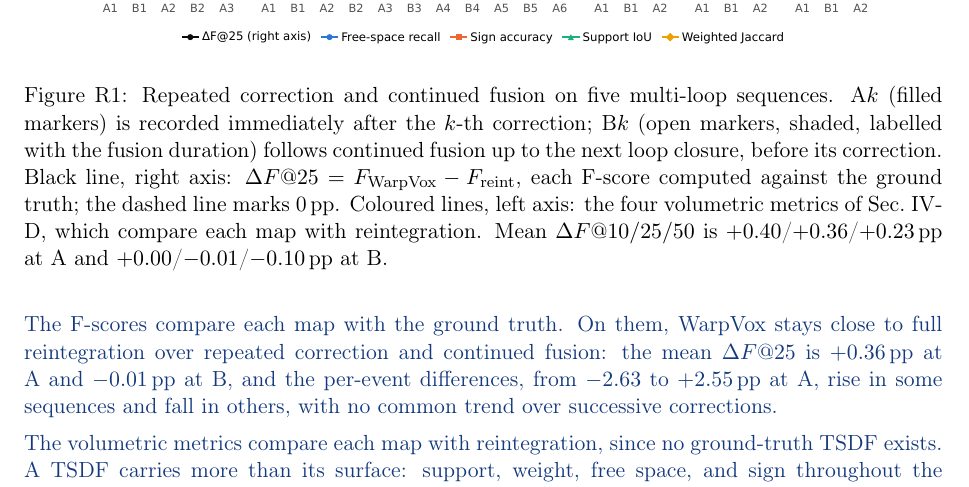
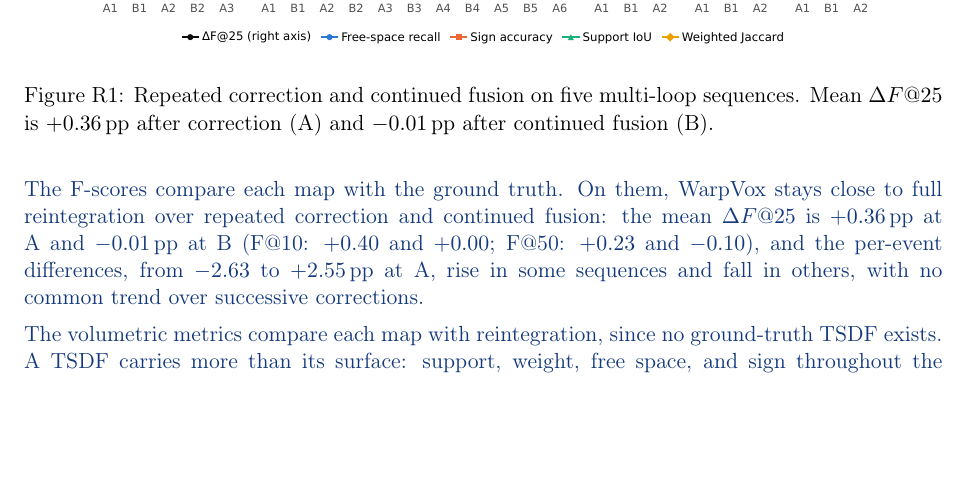
Before and after one commit to giltchcity/-LAR-6202-Wapox-ylper, a LaTeX document (main.tex): part of page 4 of 17, cut so that both start at the same text, the shorter picture padded with empty space. Compiled offline with pdfLaTeX.

Commit message:
Response: shorten the Figure R1 caption; F@10/F@50 means move to the R1-3(b) text
Co-Authored-By: Claude Opus 5.5 <noreply@anthropic.com>
Claude-Session: https://claude.ai/code/session_01WJ8Q9XpeVFcdjhu2CaNCjq

```diff
--- a/main.tex
+++ b/main.tex
@@ -101,11 +101,11 @@ We evaluated the five multi-loop sequences of the ablation set, with two to six
 \begin{figure}[H]
 \centering
 \includegraphics[width=\linewidth]{figures/cycles/reply_cycles.pdf}
-\caption{Repeated correction and continued fusion on five multi-loop sequences. A$k$ (filled markers) is recorded immediately after the $k$-th correction; B$k$ (open markers, shaded, labelled with the fusion duration) follows continued fusion up to the next loop closure, before its correction. Black line, right axis: $\Delta F@25=F_{\mathrm{WarpVox}}-F_{\mathrm{reint}}$, each F-score computed against the ground truth; the dashed line marks 0\,pp. Coloured lines, left axis: the four volumetric metrics of Sec.~IV-D, which compare each map with reintegration. Mean $\Delta F@10/25/50$ is $+0.40$/$+0.36$/$+0.23$\,pp at A and $+0.00$/$-0.01$/$-0.10$\,pp at B.}
+\caption{Repeated correction and continued fusion on five multi-loop sequences. Mean $\Delta F@25$ is $+0.36$\,pp after correction (A) and $-0.01$\,pp after continued fusion (B).}
 \label{fig:reply-cycles}
 \end{figure}
 
-The F-scores compare each map with the ground truth. On them, WarpVox stays close to full reintegration over repeated correction and continued fusion: the mean $\Delta F@25$ is $+0.36$\,pp at A and $-0.01$\,pp at B, and the per-event differences, from $-2.63$ to $+2.55$\,pp at A, rise in some sequences and fall in others, with no common trend over successive corrections.
+The F-scores compare each map with the ground truth. On them, WarpVox stays close to full reintegration over repeated correction and continued fusion: the mean $\Delta F@25$ is $+0.36$\,pp at A and $-0.01$\,pp at B (F@10: $+0.40$ and $+0.00$; F@50: $+0.23$ and $-0.10$), and the per-event differences, from $-2.63$ to $+2.55$\,pp at A, rise in some sequences and fall in others, with no common trend over successive corrections.
 
 The volumetric metrics compare each map with reintegration, since no ground-truth TSDF exists. A TSDF carries more than its surface: support, weight, free space, and sign throughout the volume. Each correction leaves the surface slightly different from the reintegrated one, and these metrics compare the two volumes voxel by voxel within the domain they share, counting every difference in support or weight; as reconstructing a TSDF from a mesh approximates the voxel-level state of the reintegrated volume, a surface that matches the ground truth better can still agree less with reintegration. Since this approximation is repeated at each correction and earlier differences remain where later frames leave the map unobserved, the agreement after correction decreases from one correction to the next in every sequence, while against the ground truth the surface shows no common trend. This change varies from correction to correction: at the second correction of 1207\_sparkal1, WarpVox exceeds reintegration by 1.68\,pp at F@25, while weighted Jaccard falls from 91.02\% before the correction to 71.09\%. Within this domain, most of the reintegrated state is retained: after correction, free-space recall averages 97.28\%, sign accuracy 92.19\%, support IoU 83.45\%, and weighted Jaccard 80.09\%, with the majority of support and weight in agreement at every checkpoint. New measurements, integrated with the same Voxblox update as in reintegration, raise all four metrics in every continued-fusion interval.
 
```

____________

**Required work:** Could you copy out every line in the material above that contains the string "Claude"?

**Response below:**
Co-Authored-By: Claude Opus 5.5 <noreply@anthropic.com>
Claude-Session: https://claude.ai/code/session_01WJ8Q9XpeVFcdjhu2CaNCjq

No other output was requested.